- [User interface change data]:
- - - - -
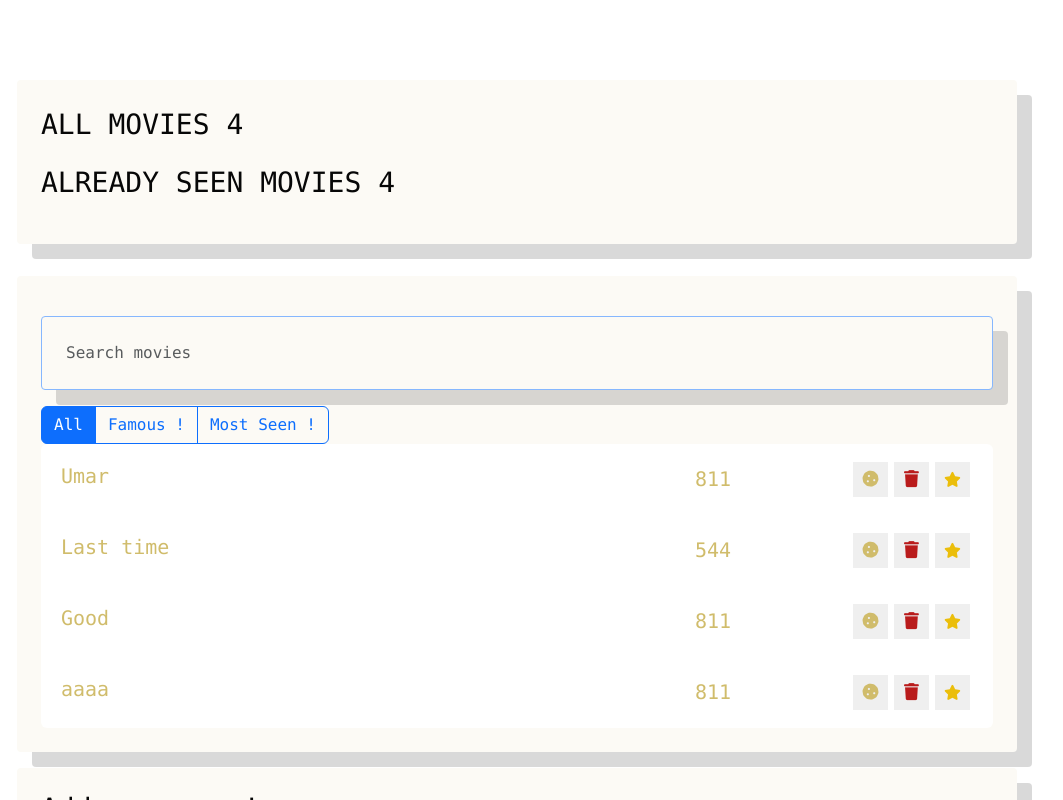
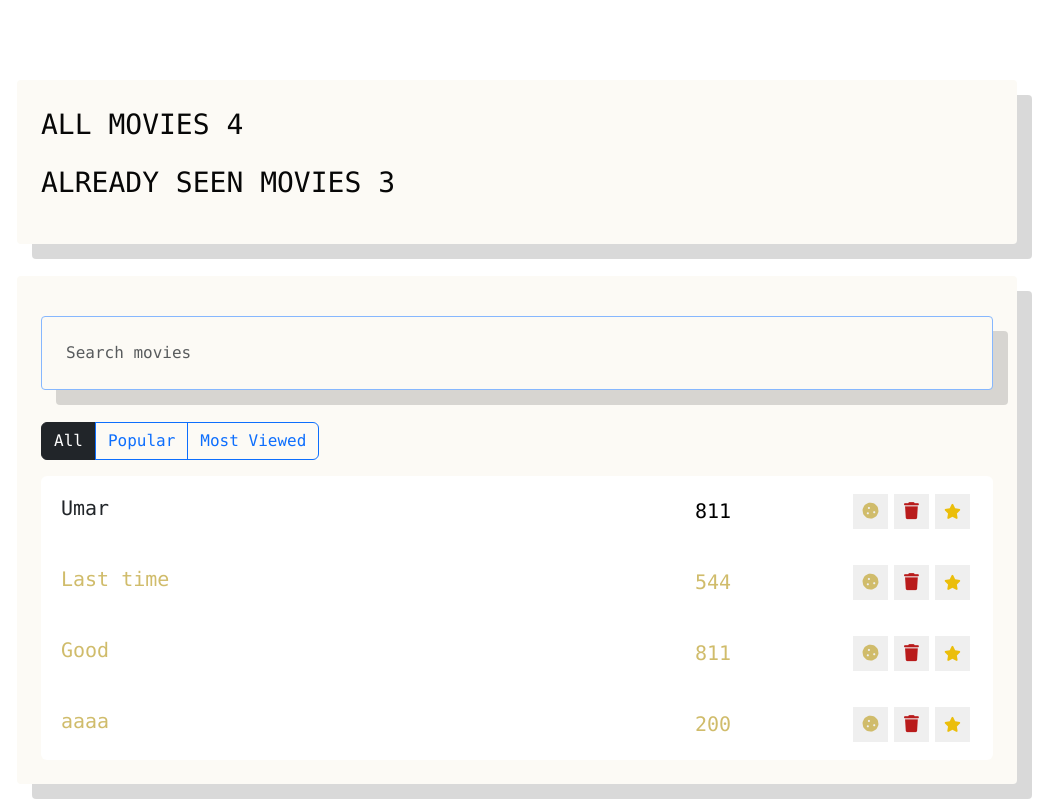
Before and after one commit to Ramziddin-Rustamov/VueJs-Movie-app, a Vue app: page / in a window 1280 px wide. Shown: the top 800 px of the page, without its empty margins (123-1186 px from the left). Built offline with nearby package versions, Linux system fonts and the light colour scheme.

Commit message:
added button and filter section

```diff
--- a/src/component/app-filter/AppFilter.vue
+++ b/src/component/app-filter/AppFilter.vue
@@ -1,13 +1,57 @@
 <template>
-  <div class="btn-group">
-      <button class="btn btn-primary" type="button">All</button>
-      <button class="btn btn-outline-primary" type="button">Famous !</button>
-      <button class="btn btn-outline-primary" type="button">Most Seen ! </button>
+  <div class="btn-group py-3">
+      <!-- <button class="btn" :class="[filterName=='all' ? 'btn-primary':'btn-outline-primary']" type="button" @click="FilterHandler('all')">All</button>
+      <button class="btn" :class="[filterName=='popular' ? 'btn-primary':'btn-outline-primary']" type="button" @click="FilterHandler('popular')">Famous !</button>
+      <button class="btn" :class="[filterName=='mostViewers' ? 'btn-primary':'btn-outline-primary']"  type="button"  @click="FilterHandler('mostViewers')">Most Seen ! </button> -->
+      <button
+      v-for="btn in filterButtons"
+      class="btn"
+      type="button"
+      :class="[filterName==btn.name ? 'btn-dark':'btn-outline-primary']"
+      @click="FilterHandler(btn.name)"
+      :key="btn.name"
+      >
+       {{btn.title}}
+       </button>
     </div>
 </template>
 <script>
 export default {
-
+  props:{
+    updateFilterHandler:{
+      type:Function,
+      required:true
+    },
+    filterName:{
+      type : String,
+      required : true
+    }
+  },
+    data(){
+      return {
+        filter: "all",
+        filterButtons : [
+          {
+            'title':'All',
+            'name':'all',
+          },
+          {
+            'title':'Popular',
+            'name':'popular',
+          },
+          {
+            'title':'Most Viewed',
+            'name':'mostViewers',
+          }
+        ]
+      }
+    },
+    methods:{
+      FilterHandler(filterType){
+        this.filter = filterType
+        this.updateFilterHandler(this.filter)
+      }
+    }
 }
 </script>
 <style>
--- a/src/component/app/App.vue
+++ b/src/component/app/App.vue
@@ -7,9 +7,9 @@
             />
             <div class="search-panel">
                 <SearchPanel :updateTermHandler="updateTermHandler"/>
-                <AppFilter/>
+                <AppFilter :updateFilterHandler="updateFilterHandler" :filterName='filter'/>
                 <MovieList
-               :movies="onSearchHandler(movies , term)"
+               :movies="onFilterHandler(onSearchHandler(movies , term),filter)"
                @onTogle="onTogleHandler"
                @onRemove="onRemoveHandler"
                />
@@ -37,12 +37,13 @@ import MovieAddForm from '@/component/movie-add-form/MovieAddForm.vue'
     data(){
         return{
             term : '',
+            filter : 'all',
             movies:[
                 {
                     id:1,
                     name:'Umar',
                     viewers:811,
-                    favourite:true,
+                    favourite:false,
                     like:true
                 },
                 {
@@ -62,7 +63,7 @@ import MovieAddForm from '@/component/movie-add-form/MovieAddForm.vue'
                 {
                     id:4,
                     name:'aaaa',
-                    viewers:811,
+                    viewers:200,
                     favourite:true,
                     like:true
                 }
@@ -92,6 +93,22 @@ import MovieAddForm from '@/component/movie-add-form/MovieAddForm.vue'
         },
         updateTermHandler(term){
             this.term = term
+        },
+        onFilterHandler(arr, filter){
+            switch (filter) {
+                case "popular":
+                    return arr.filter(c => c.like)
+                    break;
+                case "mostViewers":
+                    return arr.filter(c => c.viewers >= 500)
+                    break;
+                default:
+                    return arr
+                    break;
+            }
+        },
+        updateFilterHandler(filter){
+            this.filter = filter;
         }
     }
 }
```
- - - - -
- [WHAT NEEDS TO BE DONE]: Restate it all word for word: every record, no pictures.

- [TASK RESULT]:
Before and after one commit to Ramziddin-Rustamov/VueJs-Movie-app, a Vue app: page / in a window 1280 px wide. Shown: the top 800 px of the page, without its empty margins (123-1186 px from the left). Built offline with nearby package versions, Linux system fonts and the light colour scheme.

Commit message:
added button and filter section

```diff
--- a/src/component/app-filter/AppFilter.vue
+++ b/src/component/app-filter/AppFilter.vue
@@ -1,13 +1,57 @@
 <template>
-  <div class="btn-group">
-      <button class="btn btn-primary" type="button">All</button>
-      <button class="btn btn-outline-primary" type="button">Famous !</button>
-      <button class="btn btn-outline-primary" type="button">Most Seen ! </button>
+  <div class="btn-group py-3">
+      <!-- <button class="btn" :class="[filterName=='all' ? 'btn-primary':'btn-outline-primary']" type="button" @click="FilterHandler('all')">All</button>
+      <button class="btn" :class="[filterName=='popular' ? 'btn-primary':'btn-outline-primary']" type="button" @click="FilterHandler('popular')">Famous !</button>
+      <button class="btn" :class="[filterName=='mostViewers' ? 'btn-primary':'btn-outline-primary']"  type="button"  @click="FilterHandler('mostViewers')">Most Seen ! </button> -->
+      <button
+      v-for="btn in filterButtons"
+      class="btn"
+      type="button"
+      :class="[filterName==btn.name ? 'btn-dark':'btn-outline-primary']"
+      @click="FilterHandler(btn.name)"
+      :key="btn.name"
+      >
+       {{btn.title}}
+       </button>
     </div>
 </template>
 <script>
 export default {
-
+  props:{
+    updateFilterHandler:{
+      type:Function,
+      required:true
+    },
+    filterName:{
+      type : String,
+      required : true
+    }
+  },
+    data(){
+      return {
+        filter: "all",
+        filterButtons : [
+          {
+            'title':'All',
+            'name':'all',
+          },
+          {
+            'title':'Popular',
+            'name':'popular',
+          },
+          {
+            'title':'Most Viewed',
+            'name':'mostViewers',
+          }
+        ]
+      }
+    },
+    methods:{
+      FilterHandler(filterType){
+        this.filter = filterType
+        this.updateFilterHandler(this.filter)
+      }
+    }
 }
 </script>
 <style>
--- a/src/component/app/App.vue
+++ b/src/component/app/App.vue
@@ -7,9 +7,9 @@
             />
             <div class="search-panel">
                 <SearchPanel :updateTermHandler="updateTermHandler"/>
-                <AppFilter/>
+                <AppFilter :updateFilterHandler="updateFilterHandler" :filterName='filter'/>
                 <MovieList
-               :movies="onSearchHandler(movies , term)"
+               :movies="onFilterHandler(onSearchHandler(movies , term),filter)"
                @onTogle="onTogleHandler"
                @onRemove="onRemoveHandler"
                />
@@ -37,12 +37,13 @@ import MovieAddForm from '@/component/movie-add-form/MovieAddForm.vue'
     data(){
         return{
             term : '',
+            filter : 'all',
             movies:[
                 {
                     id:1,
                     name:'Umar',
                     viewers:811,
-                    favourite:true,
+                    favourite:false,
                     like:true
                 },
                 {
@@ -62,7 +63,7 @@ import MovieAddForm from '@/component/movie-add-form/MovieAddForm.vue'
                 {
                     id:4,
                     name:'aaaa',
-                    viewers:811,
+                    viewers:200,
                     favourite:true,
                     like:true
                 }
@@ -92,6 +93,22 @@ import MovieAddForm from '@/component/movie-add-form/MovieAddForm.vue'
         },
         updateTermHandler(term){
             this.term = term
+        },
+        onFilterHandler(arr, filter){
+            switch (filter) {
+                case "popular":
+                    return arr.filter(c => c.like)
+                    break;
+                case "mostViewers":
+                    return arr.filter(c => c.viewers >= 500)
+                    break;
+                default:
+                    return arr
+                    break;
+            }
+        },
+        updateFilterHandler(filter){
+            this.filter = filter;
         }
     }
 }
```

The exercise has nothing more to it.